(Web page revision data)
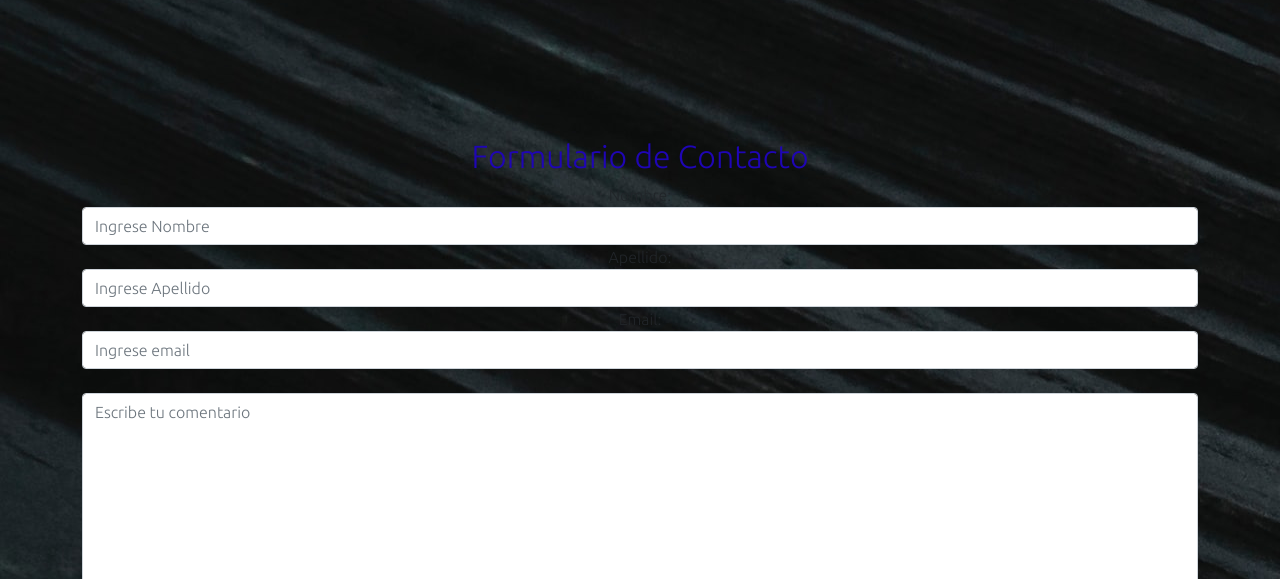
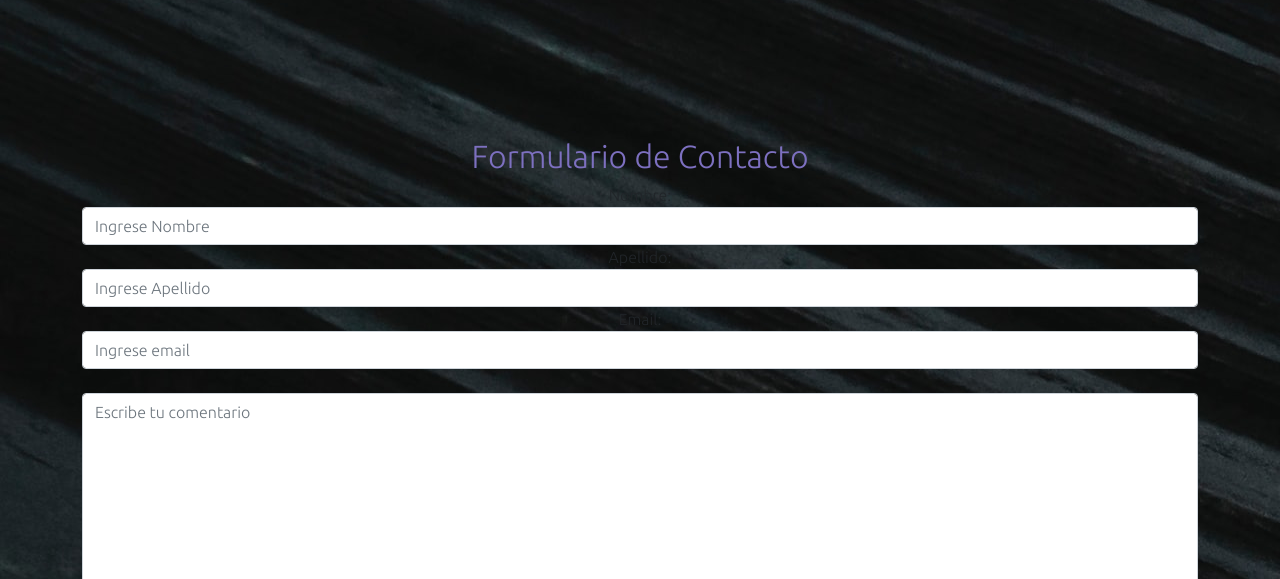
Before and after one commit to pilot510/hardTechProyecto, a plain HTML site: page pages/contactoDark.html in a window 1280 px wide. Shown: the part 221-800 px from the top of the page. Drawn offline with nearby package versions, Linux system fonts and the light colour scheme; a web font is replaced by a local one.

Commit message:
color formulario letra

```diff
--- a/css/estilosdark.scss
+++ b/css/estilosdark.scss
@@ -152,7 +152,7 @@ body {
         }
 
         #formularioContacto {
-            color: rgb(31, 5, 182);
+            color: rgb(125, 112, 192);
             margin-top: 40px;
         }
 
@@ -254,7 +254,7 @@ body {
 
 
 
-@media only screen and (min-width: 1200px) {
+@media only screen and (min-width: 1200px)  {
     #menu {
         font-size: 0.9em;
     }
@@ -269,7 +269,6 @@ body {
     }
 }
 
-
 @keyframes menuAnimacion {
     from {
         opacity: 1;
```
Also changed, not shown: css/estilosdark.css, 1 other file.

Task goal:
Return the preceding entries exactly, each word as given, but leave out any picture.

Response:
Before and after one commit to pilot510/hardTechProyecto, a plain HTML site: page pages/contactoDark.html in a window 1280 px wide. Shown: the part 221-800 px from the top of the page. Drawn offline with nearby package versions, Linux system fonts and the light colour scheme; a web font is replaced by a local one.

Commit message:
color formulario letra

```diff
--- a/css/estilosdark.scss
+++ b/css/estilosdark.scss
@@ -152,7 +152,7 @@ body {
         }
 
         #formularioContacto {
-            color: rgb(31, 5, 182);
+            color: rgb(125, 112, 192);
             margin-top: 40px;
         }
 
@@ -254,7 +254,7 @@ body {
 
 
 
-@media only screen and (min-width: 1200px) {
+@media only screen and (min-width: 1200px)  {
     #menu {
         font-size: 0.9em;
     }
@@ -269,7 +269,6 @@ body {
     }
 }
 
-
 @keyframes menuAnimacion {
     from {
         opacity: 1;
```
Also changed, not shown: css/estilosdark.css, 1 other file.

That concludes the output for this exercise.